[TASK DATA Boundary: Start]
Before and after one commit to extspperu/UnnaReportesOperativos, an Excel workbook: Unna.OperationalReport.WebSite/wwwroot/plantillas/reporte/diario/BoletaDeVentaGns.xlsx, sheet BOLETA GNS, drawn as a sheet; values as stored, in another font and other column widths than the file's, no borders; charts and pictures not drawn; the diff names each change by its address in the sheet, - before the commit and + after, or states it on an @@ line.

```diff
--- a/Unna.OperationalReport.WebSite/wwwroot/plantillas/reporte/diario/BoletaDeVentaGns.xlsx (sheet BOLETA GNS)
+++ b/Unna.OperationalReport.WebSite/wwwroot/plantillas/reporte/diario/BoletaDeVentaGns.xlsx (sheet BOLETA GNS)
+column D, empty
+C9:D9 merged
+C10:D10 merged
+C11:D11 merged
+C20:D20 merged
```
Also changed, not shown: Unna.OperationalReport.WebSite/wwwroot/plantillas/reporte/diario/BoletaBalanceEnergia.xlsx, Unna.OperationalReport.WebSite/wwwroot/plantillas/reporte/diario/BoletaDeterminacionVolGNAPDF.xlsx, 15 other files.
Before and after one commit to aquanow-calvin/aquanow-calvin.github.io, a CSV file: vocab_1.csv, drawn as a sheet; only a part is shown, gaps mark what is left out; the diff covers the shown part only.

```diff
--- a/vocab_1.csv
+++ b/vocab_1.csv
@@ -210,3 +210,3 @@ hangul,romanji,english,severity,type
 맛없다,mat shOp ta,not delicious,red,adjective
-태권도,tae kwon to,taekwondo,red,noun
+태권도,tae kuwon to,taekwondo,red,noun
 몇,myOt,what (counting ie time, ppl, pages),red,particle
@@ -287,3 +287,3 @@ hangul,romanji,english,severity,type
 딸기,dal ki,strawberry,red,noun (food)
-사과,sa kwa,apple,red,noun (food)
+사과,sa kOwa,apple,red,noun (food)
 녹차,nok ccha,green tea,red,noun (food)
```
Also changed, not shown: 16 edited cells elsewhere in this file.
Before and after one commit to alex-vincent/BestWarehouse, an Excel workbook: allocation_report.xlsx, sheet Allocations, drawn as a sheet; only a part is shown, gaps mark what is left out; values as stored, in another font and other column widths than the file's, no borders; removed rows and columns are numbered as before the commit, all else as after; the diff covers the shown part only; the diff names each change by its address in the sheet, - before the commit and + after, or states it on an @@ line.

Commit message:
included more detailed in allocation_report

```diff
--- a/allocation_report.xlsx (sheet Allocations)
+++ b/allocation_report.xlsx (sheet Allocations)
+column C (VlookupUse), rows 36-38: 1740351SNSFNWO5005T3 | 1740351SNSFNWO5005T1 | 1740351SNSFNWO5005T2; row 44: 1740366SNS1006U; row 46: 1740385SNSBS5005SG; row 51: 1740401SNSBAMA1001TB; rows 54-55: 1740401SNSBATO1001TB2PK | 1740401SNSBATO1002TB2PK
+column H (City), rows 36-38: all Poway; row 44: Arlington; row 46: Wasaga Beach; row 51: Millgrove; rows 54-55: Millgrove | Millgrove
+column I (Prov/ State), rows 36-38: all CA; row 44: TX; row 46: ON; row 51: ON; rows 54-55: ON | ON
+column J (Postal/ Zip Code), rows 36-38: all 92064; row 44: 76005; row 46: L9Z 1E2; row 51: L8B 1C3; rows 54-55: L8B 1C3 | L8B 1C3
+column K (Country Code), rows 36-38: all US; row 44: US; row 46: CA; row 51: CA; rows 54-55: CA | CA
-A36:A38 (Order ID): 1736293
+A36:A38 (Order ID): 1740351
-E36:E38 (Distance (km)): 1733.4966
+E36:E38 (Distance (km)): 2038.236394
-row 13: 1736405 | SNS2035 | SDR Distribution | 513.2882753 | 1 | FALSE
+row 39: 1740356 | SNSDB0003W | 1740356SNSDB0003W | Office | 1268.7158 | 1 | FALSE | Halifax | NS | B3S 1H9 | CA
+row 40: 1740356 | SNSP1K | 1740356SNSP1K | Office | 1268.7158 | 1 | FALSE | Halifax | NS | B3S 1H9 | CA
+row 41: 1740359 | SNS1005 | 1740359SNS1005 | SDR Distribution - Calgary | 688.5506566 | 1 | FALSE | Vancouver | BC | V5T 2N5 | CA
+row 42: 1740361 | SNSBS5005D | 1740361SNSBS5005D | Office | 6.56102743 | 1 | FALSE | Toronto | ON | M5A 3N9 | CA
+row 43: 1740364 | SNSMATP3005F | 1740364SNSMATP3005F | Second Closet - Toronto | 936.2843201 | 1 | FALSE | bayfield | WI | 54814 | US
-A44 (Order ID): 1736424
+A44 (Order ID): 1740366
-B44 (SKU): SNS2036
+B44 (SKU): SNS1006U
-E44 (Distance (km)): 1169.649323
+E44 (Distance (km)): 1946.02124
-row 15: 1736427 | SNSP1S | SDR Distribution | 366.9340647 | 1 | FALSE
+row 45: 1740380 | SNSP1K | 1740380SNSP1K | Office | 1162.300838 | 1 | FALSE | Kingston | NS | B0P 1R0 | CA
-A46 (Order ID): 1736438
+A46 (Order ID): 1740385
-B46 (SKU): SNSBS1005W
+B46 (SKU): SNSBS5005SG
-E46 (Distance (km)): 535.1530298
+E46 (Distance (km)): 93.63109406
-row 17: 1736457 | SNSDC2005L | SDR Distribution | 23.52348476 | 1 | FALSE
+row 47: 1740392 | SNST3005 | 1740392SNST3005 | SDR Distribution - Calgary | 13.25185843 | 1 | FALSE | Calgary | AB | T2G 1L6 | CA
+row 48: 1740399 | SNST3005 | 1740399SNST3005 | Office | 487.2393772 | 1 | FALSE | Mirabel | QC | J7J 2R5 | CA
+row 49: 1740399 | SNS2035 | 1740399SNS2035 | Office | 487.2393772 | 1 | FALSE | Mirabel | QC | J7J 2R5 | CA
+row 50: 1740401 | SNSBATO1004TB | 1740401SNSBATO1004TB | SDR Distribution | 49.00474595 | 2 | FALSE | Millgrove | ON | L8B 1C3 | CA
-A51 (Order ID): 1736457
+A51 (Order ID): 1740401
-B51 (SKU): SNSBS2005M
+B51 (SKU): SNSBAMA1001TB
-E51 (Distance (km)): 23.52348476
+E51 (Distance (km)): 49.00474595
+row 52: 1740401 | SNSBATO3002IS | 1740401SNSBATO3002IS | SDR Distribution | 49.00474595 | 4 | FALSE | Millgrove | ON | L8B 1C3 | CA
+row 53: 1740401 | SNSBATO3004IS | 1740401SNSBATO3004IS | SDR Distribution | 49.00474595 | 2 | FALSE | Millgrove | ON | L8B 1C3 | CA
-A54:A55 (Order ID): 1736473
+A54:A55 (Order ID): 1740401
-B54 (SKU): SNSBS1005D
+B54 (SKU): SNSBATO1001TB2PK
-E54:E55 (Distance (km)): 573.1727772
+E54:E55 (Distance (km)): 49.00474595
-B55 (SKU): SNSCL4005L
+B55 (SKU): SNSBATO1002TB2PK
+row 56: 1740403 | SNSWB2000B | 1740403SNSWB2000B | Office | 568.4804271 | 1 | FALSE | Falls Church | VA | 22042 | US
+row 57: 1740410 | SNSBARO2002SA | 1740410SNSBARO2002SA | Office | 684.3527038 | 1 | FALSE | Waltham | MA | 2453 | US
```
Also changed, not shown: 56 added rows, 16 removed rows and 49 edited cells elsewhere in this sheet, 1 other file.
[TASK DATA Boundary: End]
GOAL OF THE EXERCISE
Print all the data exactly.

RESPONSE
Before and after one commit to extspperu/UnnaReportesOperativos, an Excel workbook: Unna.OperationalReport.WebSite/wwwroot/plantillas/reporte/diario/BoletaDeVentaGns.xlsx, sheet BOLETA GNS, drawn as a sheet; values as stored, in another font and other column widths than the file's, no borders; charts and pictures not drawn; the diff names each change by its address in the sheet, - before the commit and + after, or states it on an @@ line.

```diff
--- a/Unna.OperationalReport.WebSite/wwwroot/plantillas/reporte/diario/BoletaDeVentaGns.xlsx (sheet BOLETA GNS)
+++ b/Unna.OperationalReport.WebSite/wwwroot/plantillas/reporte/diario/BoletaDeVentaGns.xlsx (sheet BOLETA GNS)
+column D, empty
+C9:D9 merged
+C10:D10 merged
+C11:D11 merged
+C20:D20 merged
```
Also changed, not shown: Unna.OperationalReport.WebSite/wwwroot/plantillas/reporte/diario/BoletaBalanceEnergia.xlsx, Unna.OperationalReport.WebSite/wwwroot/plantillas/reporte/diario/BoletaDeterminacionVolGNAPDF.xlsx, 15 other files.
Before and after one commit to aquanow-calvin/aquanow-calvin.github.io, a CSV file: vocab_1.csv, drawn as a sheet; only a part is shown, gaps mark what is left out; the diff covers the shown part only.

```diff
--- a/vocab_1.csv
+++ b/vocab_1.csv
@@ -210,3 +210,3 @@ hangul,romanji,english,severity,type
 맛없다,mat shOp ta,not delicious,red,adjective
-태권도,tae kwon to,taekwondo,red,noun
+태권도,tae kuwon to,taekwondo,red,noun
 몇,myOt,what (counting ie time, ppl, pages),red,particle
@@ -287,3 +287,3 @@ hangul,romanji,english,severity,type
 딸기,dal ki,strawberry,red,noun (food)
-사과,sa kwa,apple,red,noun (food)
+사과,sa kOwa,apple,red,noun (food)
 녹차,nok ccha,green tea,red,noun (food)
```
Also changed, not shown: 16 edited cells elsewhere in this file.
Before and after one commit to alex-vincent/BestWarehouse, an Excel workbook: allocation_report.xlsx, sheet Allocations, drawn as a sheet; only a part is shown, gaps mark what is left out; values as stored, in another font and other column widths than the file's, no borders; removed rows and columns are numbered as before the commit, all else as after; the diff covers the shown part only; the diff names each change by its address in the sheet, - before the commit and + after, or states it on an @@ line.

Commit message:
included more detailed in allocation_report

```diff
--- a/allocation_report.xlsx (sheet Allocations)
+++ b/allocation_report.xlsx (sheet Allocations)
+column C (VlookupUse), rows 36-38: 1740351SNSFNWO5005T3 | 1740351SNSFNWO5005T1 | 1740351SNSFNWO5005T2; row 44: 1740366SNS1006U; row 46: 1740385SNSBS5005SG; row 51: 1740401SNSBAMA1001TB; rows 54-55: 1740401SNSBATO1001TB2PK | 1740401SNSBATO1002TB2PK
+column H (City), rows 36-38: all Poway; row 44: Arlington; row 46: Wasaga Beach; row 51: Millgrove; rows 54-55: Millgrove | Millgrove
+column I (Prov/ State), rows 36-38: all CA; row 44: TX; row 46: ON; row 51: ON; rows 54-55: ON | ON
+column J (Postal/ Zip Code), rows 36-38: all 92064; row 44: 76005; row 46: L9Z 1E2; row 51: L8B 1C3; rows 54-55: L8B 1C3 | L8B 1C3
+column K (Country Code), rows 36-38: all US; row 44: US; row 46: CA; row 51: CA; rows 54-55: CA | CA
-A36:A38 (Order ID): 1736293
+A36:A38 (Order ID): 1740351
-E36:E38 (Distance (km)): 1733.4966
+E36:E38 (Distance (km)): 2038.236394
-row 13: 1736405 | SNS2035 | SDR Distribution | 513.2882753 | 1 | FALSE
+row 39: 1740356 | SNSDB0003W | 1740356SNSDB0003W | Office | 1268.7158 | 1 | FALSE | Halifax | NS | B3S 1H9 | CA
+row 40: 1740356 | SNSP1K | 1740356SNSP1K | Office | 1268.7158 | 1 | FALSE | Halifax | NS | B3S 1H9 | CA
+row 41: 1740359 | SNS1005 | 1740359SNS1005 | SDR Distribution - Calgary | 688.5506566 | 1 | FALSE | Vancouver | BC | V5T 2N5 | CA
+row 42: 1740361 | SNSBS5005D | 1740361SNSBS5005D | Office | 6.56102743 | 1 | FALSE | Toronto | ON | M5A 3N9 | CA
+row 43: 1740364 | SNSMATP3005F | 1740364SNSMATP3005F | Second Closet - Toronto | 936.2843201 | 1 | FALSE | bayfield | WI | 54814 | US
-A44 (Order ID): 1736424
+A44 (Order ID): 1740366
-B44 (SKU): SNS2036
+B44 (SKU): SNS1006U
-E44 (Distance (km)): 1169.649323
+E44 (Distance (km)): 1946.02124
-row 15: 1736427 | SNSP1S | SDR Distribution | 366.9340647 | 1 | FALSE
+row 45: 1740380 | SNSP1K | 1740380SNSP1K | Office | 1162.300838 | 1 | FALSE | Kingston | NS | B0P 1R0 | CA
-A46 (Order ID): 1736438
+A46 (Order ID): 1740385
-B46 (SKU): SNSBS1005W
+B46 (SKU): SNSBS5005SG
-E46 (Distance (km)): 535.1530298
+E46 (Distance (km)): 93.63109406
-row 17: 1736457 | SNSDC2005L | SDR Distribution | 23.52348476 | 1 | FALSE
+row 47: 1740392 | SNST3005 | 1740392SNST3005 | SDR Distribution - Calgary | 13.25185843 | 1 | FALSE | Calgary | AB | T2G 1L6 | CA
+row 48: 1740399 | SNST3005 | 1740399SNST3005 | Office | 487.2393772 | 1 | FALSE | Mirabel | QC | J7J 2R5 | CA
+row 49: 1740399 | SNS2035 | 1740399SNS2035 | Office | 487.2393772 | 1 | FALSE | Mirabel | QC | J7J 2R5 | CA
+row 50: 1740401 | SNSBATO1004TB | 1740401SNSBATO1004TB | SDR Distribution | 49.00474595 | 2 | FALSE | Millgrove | ON | L8B 1C3 | CA
-A51 (Order ID): 1736457
+A51 (Order ID): 1740401
-B51 (SKU): SNSBS2005M
+B51 (SKU): SNSBAMA1001TB
-E51 (Distance (km)): 23.52348476
+E51 (Distance (km)): 49.00474595
+row 52: 1740401 | SNSBATO3002IS | 1740401SNSBATO3002IS | SDR Distribution | 49.00474595 | 4 | FALSE | Millgrove | ON | L8B 1C3 | CA
+row 53: 1740401 | SNSBATO3004IS | 1740401SNSBATO3004IS | SDR Distribution | 49.00474595 | 2 | FALSE | Millgrove | ON | L8B 1C3 | CA
-A54:A55 (Order ID): 1736473
+A54:A55 (Order ID): 1740401
-B54 (SKU): SNSBS1005D
+B54 (SKU): SNSBATO1001TB2PK
-E54:E55 (Distance (km)): 573.1727772
+E54:E55 (Distance (km)): 49.00474595
-B55 (SKU): SNSCL4005L
+B55 (SKU): SNSBATO1002TB2PK
+row 56: 1740403 | SNSWB2000B | 1740403SNSWB2000B | Office | 568.4804271 | 1 | FALSE | Falls Church | VA | 22042 | US
+row 57: 1740410 | SNSBARO2002SA | 1740410SNSBARO2002SA | Office | 684.3527038 | 1 | FALSE | Waltham | MA | 2453 | US
```
Also changed, not shown: 56 added rows, 16 removed rows and 49 edited cells elsewhere in this sheet, 1 other file.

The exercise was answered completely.